Data extracts Block Start

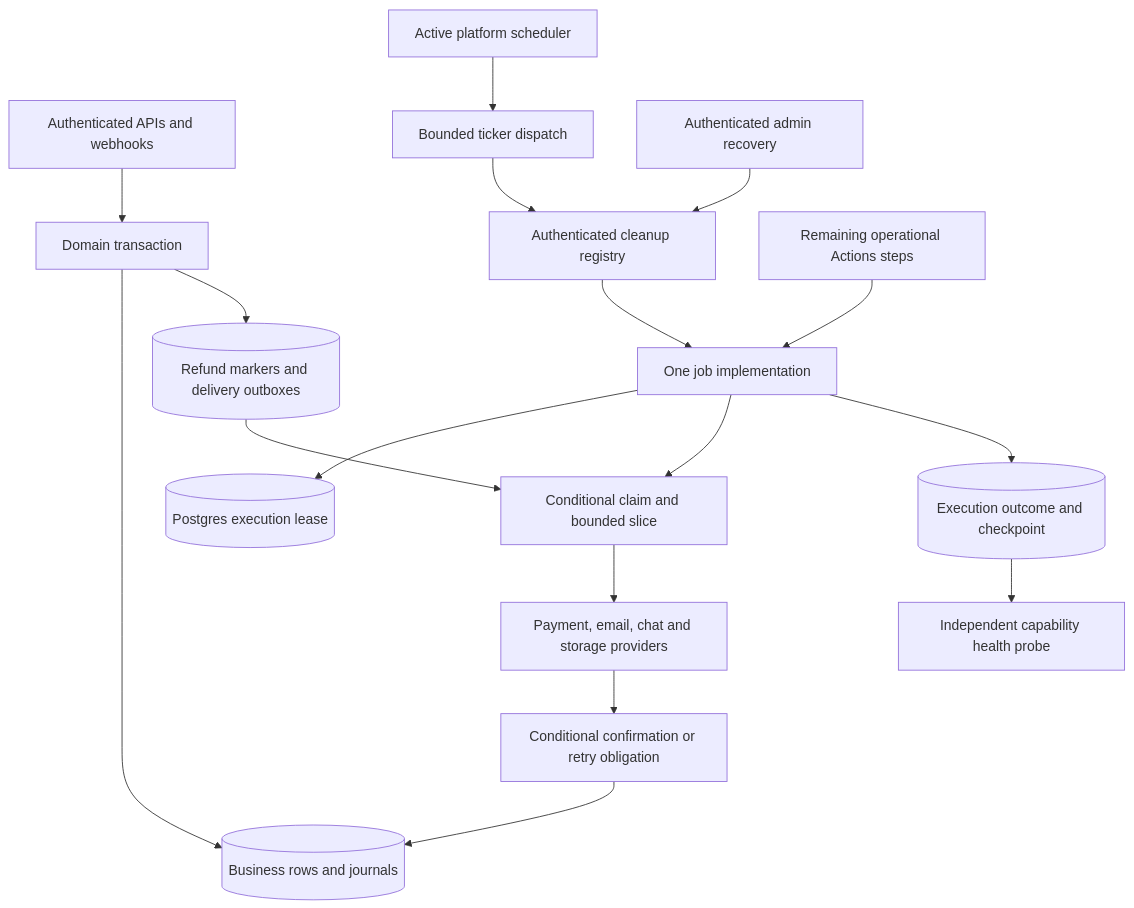
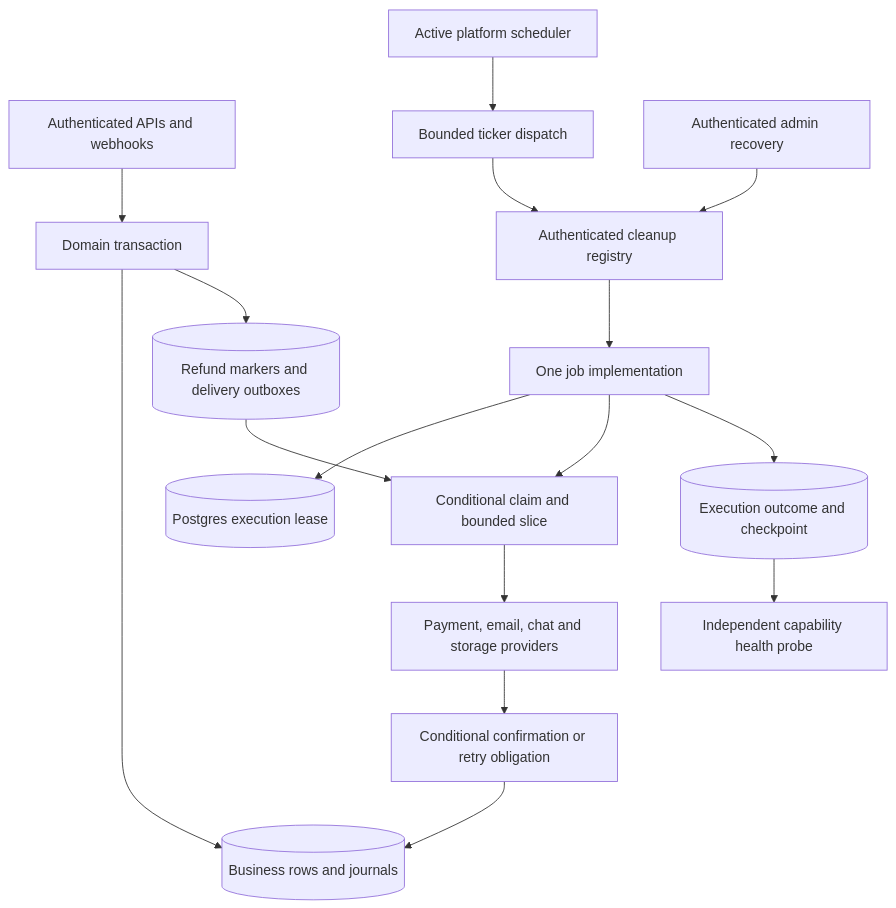
Before and after one commit to Practitionist/familiarise_web: the diagram in docs/start-here/09-infra-and-maintenance-sre-orientation.md, drawn with Mermaid. The commit also changed other lines of this file and 31 other files, not shown here.

````diff
--- a/docs/start-here/09-infra-and-maintenance-sre-orientation.md
+++ b/docs/start-here/09-infra-and-maintenance-sre-orientation.md
@@ -11,19 +13,18 @@
 ```mermaid
 flowchart TD
   API[Authenticated APIs and webhooks] --> TX[Domain transaction]
   TX --> STATE[(Business rows and journals)]
   TX --> OBL[(Refund markers and delivery outboxes)]
   CLOCK[Active platform scheduler] --> TICK[Bounded ticker dispatch]
   TICK --> DOOR[Authenticated cleanup registry]
   ADMIN[Authenticated admin recovery] --> DOOR
-  LEGACY[Remaining operational Actions steps] --> CORE
   DOOR --> CORE[One job implementation]
   CORE --> LEASE[(Postgres execution lease)]
   CORE --> CLAIM[Conditional claim and bounded slice]
   OBL --> CLAIM
   CLAIM --> VENDOR[Payment, email, chat and storage providers]
   VENDOR --> CONFIRM[Conditional confirmation or retry obligation]
   CONFIRM --> STATE
   CORE --> HISTORY[(Execution outcome and checkpoint)]
   HISTORY --> HEALTH[Independent capability health probe]
 ```
````
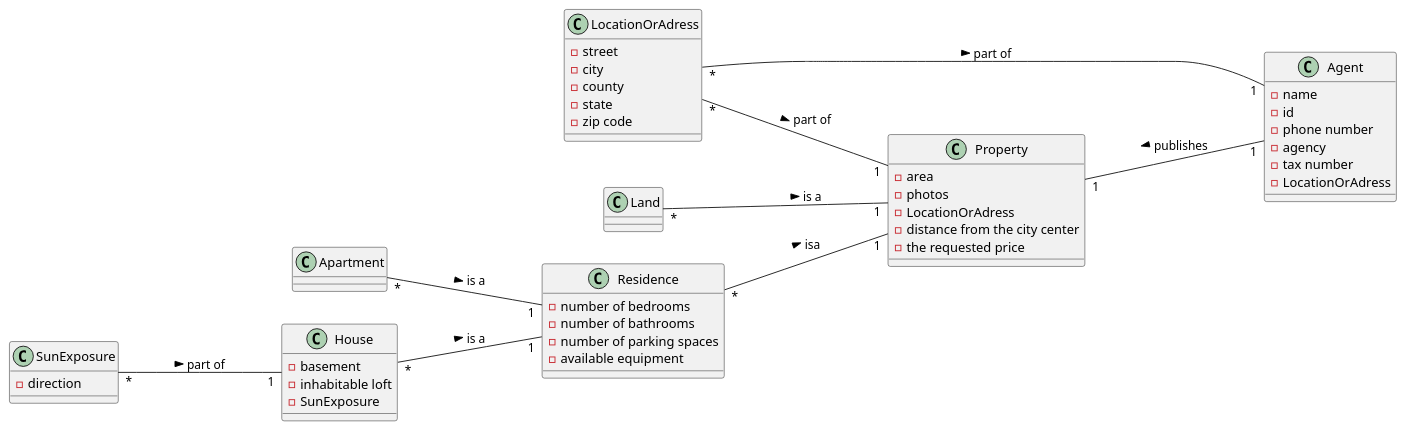
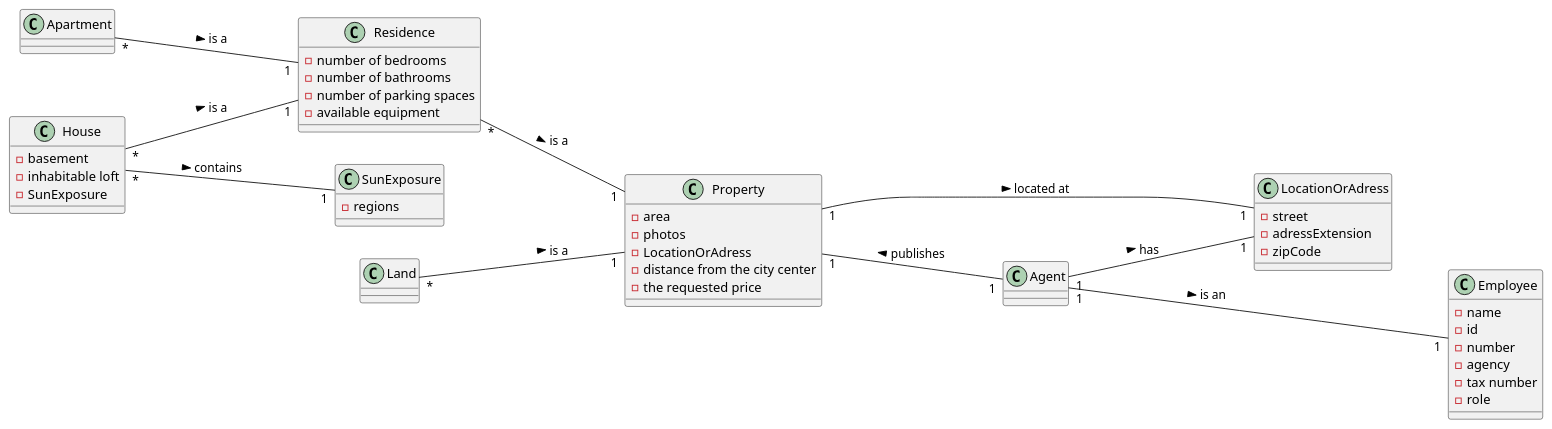
Before and after one commit to PureNimble/ISEP-LAPR2: the diagram in docs/sprintA/US02/02.analysis/puml/us02-domain-model.puml, drawn with PlantUML.

Commit message:
us02-domain-model - correction

```diff
--- a/docs/sprintA/US02/02.analysis/puml/us02-domain-model.puml
+++ b/docs/sprintA/US02/02.analysis/puml/us02-domain-model.puml
@@ -1,89 +1,86 @@
 @startuml
 
 left to right direction
 
 class Property
 
 class Apartment
 
 class House
 
 class Residence
 
 class LocationOrAdress
 
 class Land
 
 class Agent
 
 class SunExposure
 
+class Employee
+
+
 class Agent {
-- name
-- id
-- phone number
-- agency
-- tax number
-- LocationOrAdress
 }
 
 class Residence{
--number of bedrooms
- - number of bathrooms
- - number of parking spaces
- - available equipment
+    -number of bedrooms
+    - number of bathrooms
+    - number of parking spaces
+    - available equipment
  }
 
 
 class Property {
-- area
-- photos
-- LocationOrAdress
-- distance from the city center
-- the requested price
+    - area
+    - photos
+    - LocationOrAdress
+    - distance from the city center
+    - the requested price
 }
 
 class Apartment {
 }
 
 class House {
-- basement
-- inhabitable loft
-- SunExposure
+    - basement
+    - inhabitable loft
+    - SunExposure
 }
 
 class Land {
 
 }
 
 class SunExposure {
-- direction
+    - regions
 }
 
-'perguntar'
+class LocationOrAdress {
+    -street
+    -adressExtension
+    -zipCode
+}
 
-'/class LocationOrAdress {
-  '- adressExtension
-  '- zip code
-  '}
-
-
-class LocationOrAdress {
-- street
-- city
-- county
-- state
-- zip code
+class Employee{
+    -name
+    -id
+    -number
+    -agency
+    -tax number
+    -role
 }
 
 Property "1" --- "1" Agent: publishes <
 Land "*" --- "1" Property: is a >
-Residence "*" --- "1" Property: isa >
-
-SunExposure "*" --- "1" House : part of >
-LocationOrAdress "*" --- "1" Property : part of >
-LocationOrAdress "*" --- "1" Agent : part of >
+Residence "*" --- "1" Property: is a >
+House "*" --- "1" SunExposure : contains >
+Property "1" --- "1" LocationOrAdress : located at >
+Agent "1" --- "1" LocationOrAdress : has >
 Apartment "*" --- "1" Residence : is a >
 House "*" --- "1" Residence : is a >
+Agent"1" ---- "1" Employee : is an >
+
 
 @enduml
```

Data extracts Block End

» **Task prompt**
A precise repetition of every entry, free of pictures, is the expected answer.

» **Your response**
Before and after one commit to Practitionist/familiarise_web: the diagram in docs/start-here/09-infra-and-maintenance-sre-orientation.md, drawn with Mermaid. The commit also changed other lines of this file and 31 other files, not shown here.

````diff
--- a/docs/start-here/09-infra-and-maintenance-sre-orientation.md
+++ b/docs/start-here/09-infra-and-maintenance-sre-orientation.md
@@ -11,19 +13,18 @@
 ```mermaid
 flowchart TD
   API[Authenticated APIs and webhooks] --> TX[Domain transaction]
   TX --> STATE[(Business rows and journals)]
   TX --> OBL[(Refund markers and delivery outboxes)]
   CLOCK[Active platform scheduler] --> TICK[Bounded ticker dispatch]
   TICK --> DOOR[Authenticated cleanup registry]
   ADMIN[Authenticated admin recovery] --> DOOR
-  LEGACY[Remaining operational Actions steps] --> CORE
   DOOR --> CORE[One job implementation]
   CORE --> LEASE[(Postgres execution lease)]
   CORE --> CLAIM[Conditional claim and bounded slice]
   OBL --> CLAIM
   CLAIM --> VENDOR[Payment, email, chat and storage providers]
   VENDOR --> CONFIRM[Conditional confirmation or retry obligation]
   CONFIRM --> STATE
   CORE --> HISTORY[(Execution outcome and checkpoint)]
   HISTORY --> HEALTH[Independent capability health probe]
 ```
````
Before and after one commit to PureNimble/ISEP-LAPR2: the diagram in docs/sprintA/US02/02.analysis/puml/us02-domain-model.puml, drawn with PlantUML.

Commit message:
us02-domain-model - correction

```diff
--- a/docs/sprintA/US02/02.analysis/puml/us02-domain-model.puml
+++ b/docs/sprintA/US02/02.analysis/puml/us02-domain-model.puml
@@ -1,89 +1,86 @@
 @startuml
 
 left to right direction
 
 class Property
 
 class Apartment
 
 class House
 
 class Residence
 
 class LocationOrAdress
 
 class Land
 
 class Agent
 
 class SunExposure
 
+class Employee
+
+
 class Agent {
-- name
-- id
-- phone number
-- agency
-- tax number
-- LocationOrAdress
 }
 
 class Residence{
--number of bedrooms
- - number of bathrooms
- - number of parking spaces
- - available equipment
+    -number of bedrooms
+    - number of bathrooms
+    - number of parking spaces
+    - available equipment
  }
 
 
 class Property {
-- area
-- photos
-- LocationOrAdress
-- distance from the city center
-- the requested price
+    - area
+    - photos
+    - LocationOrAdress
+    - distance from the city center
+    - the requested price
 }
 
 class Apartment {
 }
 
 class House {
-- basement
-- inhabitable loft
-- SunExposure
+    - basement
+    - inhabitable loft
+    - SunExposure
 }
 
 class Land {
 
 }
 
 class SunExposure {
-- direction
+    - regions
 }
 
-'perguntar'
+class LocationOrAdress {
+    -street
+    -adressExtension
+    -zipCode
+}
 
-'/class LocationOrAdress {
-  '- adressExtension
-  '- zip code
-  '}
-
-
-class LocationOrAdress {
-- street
-- city
-- county
-- state
-- zip code
+class Employee{
+    -name
+    -id
+    -number
+    -agency
+    -tax number
+    -role
 }
 
 Property "1" --- "1" Agent: publishes <
 Land "*" --- "1" Property: is a >
-Residence "*" --- "1" Property: isa >
-
-SunExposure "*" --- "1" House : part of >
-LocationOrAdress "*" --- "1" Property : part of >
-LocationOrAdress "*" --- "1" Agent : part of >
+Residence "*" --- "1" Property: is a >
+House "*" --- "1" SunExposure : contains >
+Property "1" --- "1" LocationOrAdress : located at >
+Agent "1" --- "1" LocationOrAdress : has >
 Apartment "*" --- "1" Residence : is a >
 House "*" --- "1" Residence : is a >
+Agent"1" ---- "1" Employee : is an >
+
 
 @enduml
```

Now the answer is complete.